The U.S. and NATO should institute a demilitarized zone around Panjshir that includes the restriction of non-NATO drones and military aircraft. There are over 250,000 people in Panjshir who are rightfully and legitimately resisting the Taliban’s illegal takeover and unconstitutional power structure, including thousands of Afghan commandos who were close allies to our American Special Forces. The Taliban would like nothing more than to annihilate them.

Humanitarian aid should be distributed unconditionally to Panjshir, and targeted aid to the rest of Afghanistan. Humanitarian aid and funds should be distributed through the delegation of Afghan women to areas outside of Panjshir, in close coordination with UNICEF and USAID. 

Pakistan must be sanctioned for its ongoing state sponsorship of terrorism and proxy war against the Afghan people — a clear violation of the U.N. charter.

The Biden administration must press the U.N. to begin to investigate in earnest the growing number of human rights abuse claims, documented reports of war crimes, and any reports of ethnic violence.

Finally, the Biden administration should level with Congress regarding the limitations and dangers posed by an over-the-horizon counterterrorism strategy, including the increased risk for civilian deaths from drone strikes or airstrikes. There is simply no substitute for on-ground intelligence and interdiction, yet our capability to hit targets from half-a-world away is like a Lamborghini with no brakes. Too many innocent lives have been lost and traumas inflicted by presidents so easily seduced by the politically correct way of killing. The civilian casualty rates for remote strikes make it clear that this option, while “low risk and low cost” for a U.S. president politically, is anything but for the non-combatants who disproportionately suffer without reparations or acknowledgement from the U.S. government.

The problems in Afghanistan will not be solved easily or quickly. The humanitarian crisis and the violence are only in the early stages. It will get worse without action. We need friends in the field. Without our help, our Afghan friends will die, or will suffer further violation and oppression. The Biden administration must expand the doctrine of “prevent bad stuff” to a doctrine of moral and strategic clarity. 

The best way to further American interests is to hurt our enemies and help our friends, but if our definition of “friend” includes only largely white Western nations or partners who smirk at our values, pocket our cash and proceed to oppress their own people, then our interests are small, our standing is diminished, and our defeat is deserved.

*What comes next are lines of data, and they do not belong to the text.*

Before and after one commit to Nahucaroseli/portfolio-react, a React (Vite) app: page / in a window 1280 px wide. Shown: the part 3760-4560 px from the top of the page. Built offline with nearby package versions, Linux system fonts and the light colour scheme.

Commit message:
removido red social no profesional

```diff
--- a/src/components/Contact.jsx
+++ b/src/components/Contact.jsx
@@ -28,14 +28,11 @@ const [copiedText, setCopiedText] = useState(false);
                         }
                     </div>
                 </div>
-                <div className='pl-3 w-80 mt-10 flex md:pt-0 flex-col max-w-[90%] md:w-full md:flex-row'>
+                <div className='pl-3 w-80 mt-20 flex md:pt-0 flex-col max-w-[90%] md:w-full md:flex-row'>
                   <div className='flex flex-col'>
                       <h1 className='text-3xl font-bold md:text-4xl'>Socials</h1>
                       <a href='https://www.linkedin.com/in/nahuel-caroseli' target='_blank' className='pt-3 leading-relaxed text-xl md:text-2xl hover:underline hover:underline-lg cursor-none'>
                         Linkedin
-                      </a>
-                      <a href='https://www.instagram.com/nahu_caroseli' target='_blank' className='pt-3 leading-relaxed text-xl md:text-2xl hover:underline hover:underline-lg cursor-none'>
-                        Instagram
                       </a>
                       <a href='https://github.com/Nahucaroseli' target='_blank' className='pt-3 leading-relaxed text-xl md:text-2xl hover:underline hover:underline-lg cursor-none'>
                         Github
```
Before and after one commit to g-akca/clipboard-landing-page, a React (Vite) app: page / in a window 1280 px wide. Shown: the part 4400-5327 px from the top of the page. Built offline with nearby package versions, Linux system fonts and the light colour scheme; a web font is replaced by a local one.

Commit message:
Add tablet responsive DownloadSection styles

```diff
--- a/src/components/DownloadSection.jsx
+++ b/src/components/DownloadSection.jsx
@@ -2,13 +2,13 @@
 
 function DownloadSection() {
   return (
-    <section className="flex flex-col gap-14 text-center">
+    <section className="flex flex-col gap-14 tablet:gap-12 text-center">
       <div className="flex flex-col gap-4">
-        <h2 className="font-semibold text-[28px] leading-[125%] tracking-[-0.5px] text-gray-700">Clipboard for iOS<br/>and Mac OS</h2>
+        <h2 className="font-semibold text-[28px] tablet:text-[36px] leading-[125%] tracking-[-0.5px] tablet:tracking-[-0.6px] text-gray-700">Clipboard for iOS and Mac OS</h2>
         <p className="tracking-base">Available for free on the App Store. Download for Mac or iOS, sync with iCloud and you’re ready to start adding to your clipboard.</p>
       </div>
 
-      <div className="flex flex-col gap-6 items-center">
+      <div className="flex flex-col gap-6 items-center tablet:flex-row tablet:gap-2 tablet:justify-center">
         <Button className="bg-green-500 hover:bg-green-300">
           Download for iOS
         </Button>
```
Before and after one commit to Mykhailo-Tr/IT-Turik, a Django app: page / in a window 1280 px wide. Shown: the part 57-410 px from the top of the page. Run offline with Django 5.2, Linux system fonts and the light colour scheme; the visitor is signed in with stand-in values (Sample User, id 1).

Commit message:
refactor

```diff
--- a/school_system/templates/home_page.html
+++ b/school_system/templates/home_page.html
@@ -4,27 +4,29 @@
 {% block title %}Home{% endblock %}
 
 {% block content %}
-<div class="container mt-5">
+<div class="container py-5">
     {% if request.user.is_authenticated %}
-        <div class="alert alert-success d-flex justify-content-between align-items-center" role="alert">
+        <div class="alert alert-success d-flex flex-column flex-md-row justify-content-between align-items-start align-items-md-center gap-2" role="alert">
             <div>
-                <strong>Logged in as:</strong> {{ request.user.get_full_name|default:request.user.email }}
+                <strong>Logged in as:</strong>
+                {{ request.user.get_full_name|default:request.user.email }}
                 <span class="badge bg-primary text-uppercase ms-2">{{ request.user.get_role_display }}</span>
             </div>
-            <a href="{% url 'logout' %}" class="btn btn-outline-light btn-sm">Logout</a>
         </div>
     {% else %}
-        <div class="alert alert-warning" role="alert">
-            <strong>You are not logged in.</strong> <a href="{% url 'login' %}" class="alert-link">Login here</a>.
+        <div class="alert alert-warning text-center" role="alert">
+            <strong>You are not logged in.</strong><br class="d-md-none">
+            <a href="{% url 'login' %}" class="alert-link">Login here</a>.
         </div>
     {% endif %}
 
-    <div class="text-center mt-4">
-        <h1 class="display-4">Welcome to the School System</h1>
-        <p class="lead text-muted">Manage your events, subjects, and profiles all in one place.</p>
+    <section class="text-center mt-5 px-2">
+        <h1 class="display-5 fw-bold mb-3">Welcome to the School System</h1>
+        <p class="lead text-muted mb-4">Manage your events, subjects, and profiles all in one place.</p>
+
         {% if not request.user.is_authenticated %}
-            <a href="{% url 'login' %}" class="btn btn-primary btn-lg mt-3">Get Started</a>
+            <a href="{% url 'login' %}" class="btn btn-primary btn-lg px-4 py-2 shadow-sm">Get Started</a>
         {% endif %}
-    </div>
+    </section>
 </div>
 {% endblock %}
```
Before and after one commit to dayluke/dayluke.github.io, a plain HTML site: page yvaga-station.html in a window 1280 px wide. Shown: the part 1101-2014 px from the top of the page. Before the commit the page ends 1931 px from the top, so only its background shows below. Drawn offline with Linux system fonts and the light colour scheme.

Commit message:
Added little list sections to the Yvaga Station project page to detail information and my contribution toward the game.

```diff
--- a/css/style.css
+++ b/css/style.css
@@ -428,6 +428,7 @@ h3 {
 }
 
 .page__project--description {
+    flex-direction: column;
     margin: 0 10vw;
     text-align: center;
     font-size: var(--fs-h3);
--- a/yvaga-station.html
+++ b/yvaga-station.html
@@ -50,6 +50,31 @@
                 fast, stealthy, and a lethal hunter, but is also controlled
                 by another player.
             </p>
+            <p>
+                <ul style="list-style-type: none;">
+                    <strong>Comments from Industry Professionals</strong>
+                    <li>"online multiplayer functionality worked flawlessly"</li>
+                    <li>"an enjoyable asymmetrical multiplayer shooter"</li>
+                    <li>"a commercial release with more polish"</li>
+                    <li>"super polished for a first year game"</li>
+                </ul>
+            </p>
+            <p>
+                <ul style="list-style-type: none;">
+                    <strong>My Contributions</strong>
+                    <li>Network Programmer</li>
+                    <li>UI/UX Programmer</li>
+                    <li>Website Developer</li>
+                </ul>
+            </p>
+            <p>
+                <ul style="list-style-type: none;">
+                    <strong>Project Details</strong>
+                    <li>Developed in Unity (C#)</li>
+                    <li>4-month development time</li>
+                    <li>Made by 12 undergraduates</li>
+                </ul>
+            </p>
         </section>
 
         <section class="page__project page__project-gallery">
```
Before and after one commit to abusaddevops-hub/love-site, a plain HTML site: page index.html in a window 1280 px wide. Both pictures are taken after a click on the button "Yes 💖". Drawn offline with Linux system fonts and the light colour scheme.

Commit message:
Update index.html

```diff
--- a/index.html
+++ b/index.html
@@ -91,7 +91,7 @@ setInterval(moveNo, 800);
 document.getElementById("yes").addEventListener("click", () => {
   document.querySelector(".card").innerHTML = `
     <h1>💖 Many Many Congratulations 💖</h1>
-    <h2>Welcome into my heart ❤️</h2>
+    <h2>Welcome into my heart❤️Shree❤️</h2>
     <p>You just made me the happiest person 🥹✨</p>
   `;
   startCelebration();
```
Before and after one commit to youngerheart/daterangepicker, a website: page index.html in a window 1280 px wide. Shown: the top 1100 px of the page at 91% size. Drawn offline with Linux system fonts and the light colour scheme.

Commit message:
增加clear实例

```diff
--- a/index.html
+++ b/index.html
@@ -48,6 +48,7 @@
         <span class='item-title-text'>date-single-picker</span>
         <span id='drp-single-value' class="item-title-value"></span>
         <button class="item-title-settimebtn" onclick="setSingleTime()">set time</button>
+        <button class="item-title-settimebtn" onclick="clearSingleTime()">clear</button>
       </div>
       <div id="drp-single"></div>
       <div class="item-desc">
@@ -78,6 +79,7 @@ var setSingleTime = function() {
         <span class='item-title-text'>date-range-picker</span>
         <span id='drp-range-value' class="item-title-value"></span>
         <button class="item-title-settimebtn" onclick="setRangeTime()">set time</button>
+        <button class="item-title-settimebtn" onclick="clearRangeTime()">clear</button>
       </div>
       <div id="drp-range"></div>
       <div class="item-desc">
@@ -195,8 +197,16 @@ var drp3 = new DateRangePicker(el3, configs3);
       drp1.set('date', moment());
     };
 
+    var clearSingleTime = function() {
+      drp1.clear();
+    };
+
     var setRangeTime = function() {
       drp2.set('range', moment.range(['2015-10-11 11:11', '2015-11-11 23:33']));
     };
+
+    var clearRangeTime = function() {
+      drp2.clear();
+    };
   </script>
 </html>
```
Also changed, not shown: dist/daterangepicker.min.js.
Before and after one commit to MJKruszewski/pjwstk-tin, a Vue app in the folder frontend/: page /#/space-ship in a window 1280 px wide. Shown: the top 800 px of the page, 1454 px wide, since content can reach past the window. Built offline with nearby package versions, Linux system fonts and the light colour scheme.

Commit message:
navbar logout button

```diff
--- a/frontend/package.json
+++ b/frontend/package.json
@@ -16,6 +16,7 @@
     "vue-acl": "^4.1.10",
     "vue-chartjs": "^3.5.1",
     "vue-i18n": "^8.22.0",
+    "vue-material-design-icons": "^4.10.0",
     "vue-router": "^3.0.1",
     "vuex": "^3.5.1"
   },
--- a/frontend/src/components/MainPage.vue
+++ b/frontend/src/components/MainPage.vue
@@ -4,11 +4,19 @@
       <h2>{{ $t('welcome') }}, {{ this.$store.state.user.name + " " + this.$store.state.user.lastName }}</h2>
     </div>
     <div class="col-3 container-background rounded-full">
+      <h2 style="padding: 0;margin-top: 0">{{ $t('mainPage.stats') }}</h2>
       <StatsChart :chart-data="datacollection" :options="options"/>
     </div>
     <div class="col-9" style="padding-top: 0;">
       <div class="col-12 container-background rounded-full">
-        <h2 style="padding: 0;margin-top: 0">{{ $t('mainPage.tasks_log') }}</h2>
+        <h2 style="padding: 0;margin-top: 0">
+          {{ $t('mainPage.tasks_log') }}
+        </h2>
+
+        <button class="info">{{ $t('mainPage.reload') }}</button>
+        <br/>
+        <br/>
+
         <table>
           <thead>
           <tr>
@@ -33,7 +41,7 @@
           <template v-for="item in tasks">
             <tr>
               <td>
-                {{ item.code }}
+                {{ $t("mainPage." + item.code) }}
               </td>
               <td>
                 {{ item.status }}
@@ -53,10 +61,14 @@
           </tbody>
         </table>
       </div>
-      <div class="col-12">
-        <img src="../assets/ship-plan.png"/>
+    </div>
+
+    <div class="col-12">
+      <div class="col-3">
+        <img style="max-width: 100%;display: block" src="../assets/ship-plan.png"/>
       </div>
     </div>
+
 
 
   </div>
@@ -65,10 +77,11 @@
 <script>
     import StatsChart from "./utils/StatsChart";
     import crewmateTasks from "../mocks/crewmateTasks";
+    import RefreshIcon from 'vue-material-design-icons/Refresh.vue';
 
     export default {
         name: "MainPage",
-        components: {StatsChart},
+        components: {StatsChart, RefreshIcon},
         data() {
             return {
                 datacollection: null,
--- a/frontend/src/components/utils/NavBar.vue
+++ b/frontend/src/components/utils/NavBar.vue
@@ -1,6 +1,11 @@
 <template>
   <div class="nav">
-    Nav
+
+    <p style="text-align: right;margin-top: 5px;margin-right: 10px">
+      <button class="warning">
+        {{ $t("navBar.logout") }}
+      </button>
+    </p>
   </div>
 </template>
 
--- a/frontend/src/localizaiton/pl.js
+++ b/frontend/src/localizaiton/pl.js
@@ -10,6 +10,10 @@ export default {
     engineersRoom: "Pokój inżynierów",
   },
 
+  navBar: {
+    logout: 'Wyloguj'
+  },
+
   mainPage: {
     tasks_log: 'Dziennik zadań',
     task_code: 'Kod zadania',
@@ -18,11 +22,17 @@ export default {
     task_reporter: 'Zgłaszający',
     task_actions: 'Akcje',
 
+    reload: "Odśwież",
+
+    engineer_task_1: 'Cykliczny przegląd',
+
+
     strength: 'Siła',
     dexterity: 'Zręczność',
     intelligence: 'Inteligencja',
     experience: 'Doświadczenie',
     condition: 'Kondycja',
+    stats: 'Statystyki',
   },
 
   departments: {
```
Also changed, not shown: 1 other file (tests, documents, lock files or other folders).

Clay D. Hanna is a business executive and major with the Virginia Army National Guard. He was an Army fire direction officer and platoon leader in Iraq while active duty from 2003-2008, and an African Capacity for Peace Operations trainer for the State Department in 2009. Follow him on Twitter @clay_hanna.